Owls. That's right. Owls. In particular, the so-called "Lesson of the Owl." My first semester of study at Concordia University Irvine featured a class with Dr. Jack Schultz, Professor of Anthropology.
In that first class, Dr. Schultz introduced me to the field of anthropology via "The Lesson of the Owl." In a word, just as every trait of an owl is part of an integrated whole, so too various cultural aspects are all interrelated. Individual aspects must be studied as part of a system, an integrated whole. That insight, and that class, prompted me toward the career path I am currently on, seeking to become an ethnographer of religion studying global Islam and religion in the Americas (I am happy to note that I won the prestigious "New Anthropologist Award" in that class...I'm tempted to put it on my CV).

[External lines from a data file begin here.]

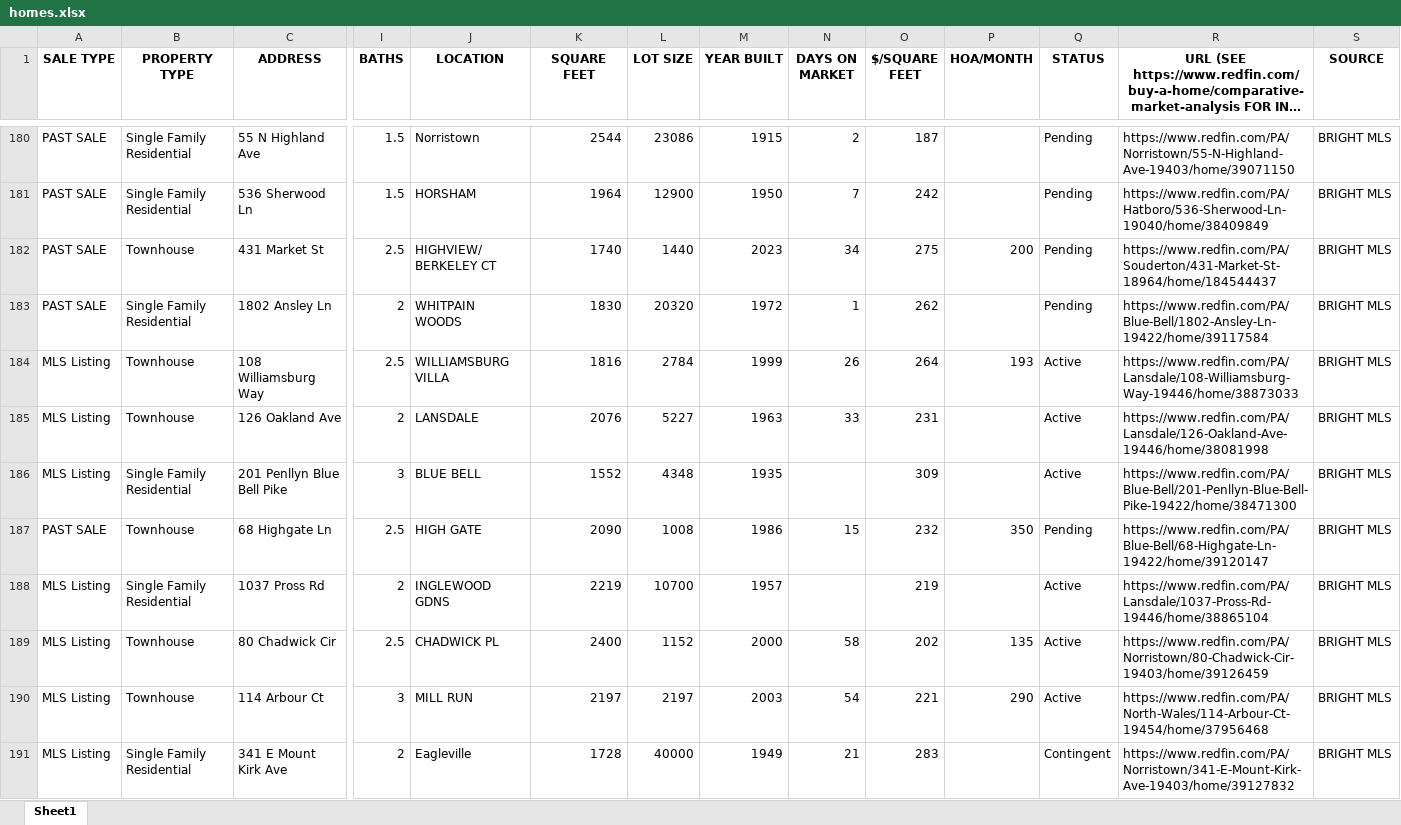
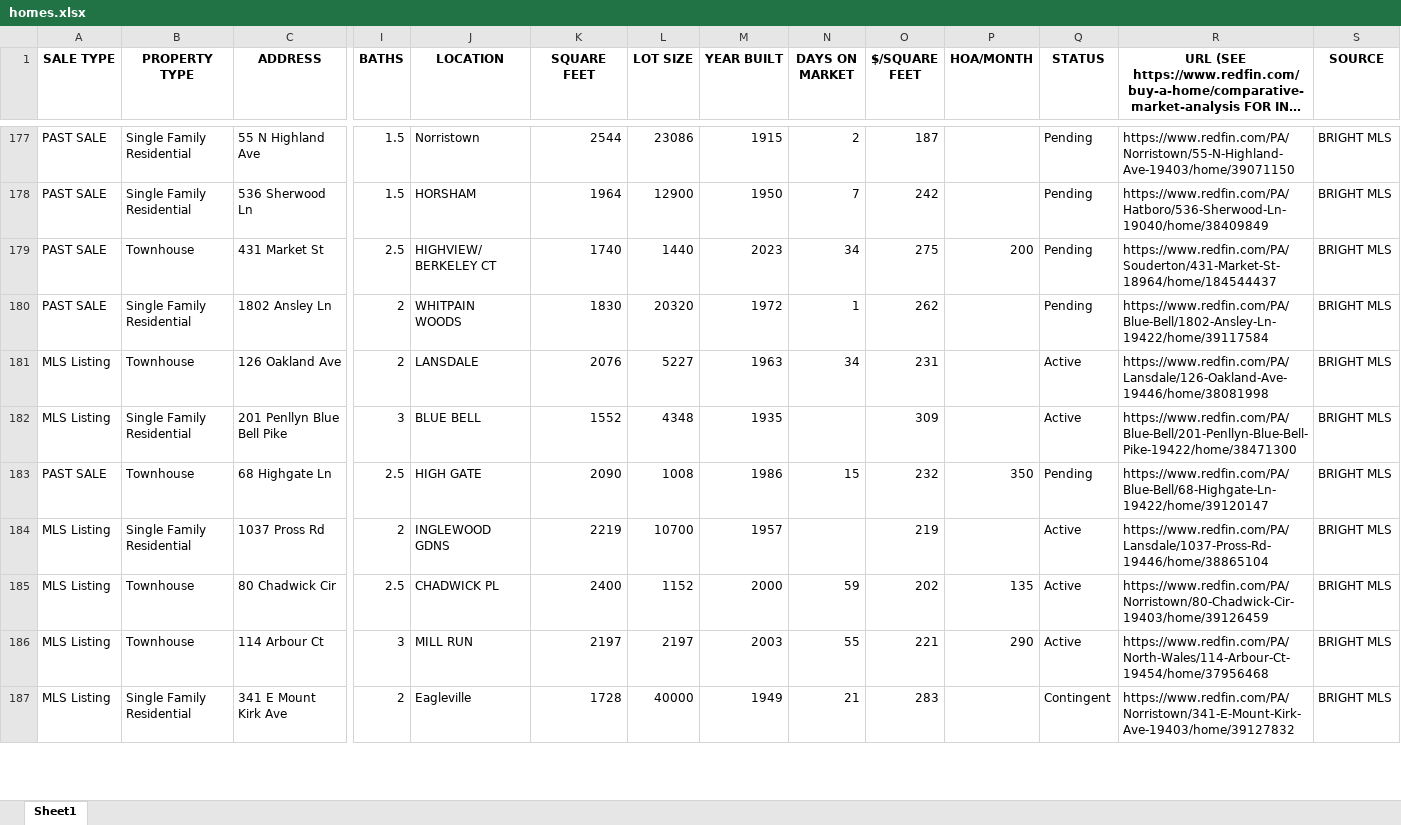
Before and after one commit to Hacker-2004/home-finder, an Excel workbook: homes.xlsx, sheet Sheet1, drawn as a sheet; only a part is shown, gaps mark what is left out; long unchanged cells end in …; values as stored, in another font and other column widths than the file's, no borders; removed rows and columns are numbered as before the commit, all else as after; rows hold the shown columns only; the diff covers the shown part only; the diff names each change by its address in the sheet, - before the commit and + after, or states it on an @@ line.

```diff
--- a/homes.xlsx (sheet Sheet1)
+++ b/homes.xlsx (sheet Sheet1)
-row 184: MLS Listing | Townhouse | 108 Williamsburg Way | 2.5 | WILLIAMSBURG VILLA | 1816 | 2784 | 1999 | 26 | 264 | 193 | Active | https://www.redfin.com/PA/Lansdale/108-Williamsburg-Way-19446/home/38873033 | BRIGHT MLS
-N181 (DAYS ON MARKET): 33
+N181 (DAYS ON MARKET): 34
-N185 (DAYS ON MARKET): 58
+N185 (DAYS ON MARKET): 59
-N186 (DAYS ON MARKET): 54
+N186 (DAYS ON MARKET): 55
```
Also changed, not shown: 22 added rows, 21 removed rows and 166 edited cells elsewhere in this sheet, 1 other file.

Dr. Schultz continues to inform my approach to theology, religion, and culture and a recent work of his published in the journal Missio Apostolica addresses how we can properly distinguish between cultural variables and the constants of theology. Rather than trying to explain and dissect the article I invited Dr. Schultz to talk to us about his work and provide further insight. Here is our conversation, in full:
Tell us a bit about who you are Dr. Schultz:
I grew up in the LCMS and I have been Christian as long as I’ve known I’ve been anything. I am contemplative, reflective, and a believer in our Risen Lord. I know him as living, and interested in our lives. He is not some relic fixed in the pages of Scripture, but “all things were created through him and for him…and in him all things hold together” (Col. 1:16-17). He desires to be known, and not just by me and “us.”
I’ve met Christian people from many different cultures attempting to live faithfully as I am. I can’t help but take their approach seriously and to recognize that they understand and act much differently than I do. When in dialogue with “others” (those who are from different cultures than oneself; those who may be identified as “them”) it becomes apparent how “cultured” we all are—particularly in matters of our faith. If one dialogues only with those who share one’s assumptions (those who may be identified as “us”) it is easily concluded that “it’s just common sense,” “we’re just regular, they have culture.” I seek the truth about life and meaning. I know that Truth is primarily a person, our Lord. I am regularly in conversation with others who are also interested in Truth, and I want to know how they understand.
Give us a short synopsis of your paper, specifically this element of approaching the “proper division” of theology and culture:
“Proper divisions” (a solidly Lutheran directive!) refers in this context to the recognition of the impact of culture on one’s understanding of theological matters. The social sciences are interested in the usually hidden forces that impact our personal and shared experiences. Much of what I do in my investigations of religion is to reveal these hidden social and cultural forces that we are all subject to, even when, and perhaps especially when, they are unacknowledged.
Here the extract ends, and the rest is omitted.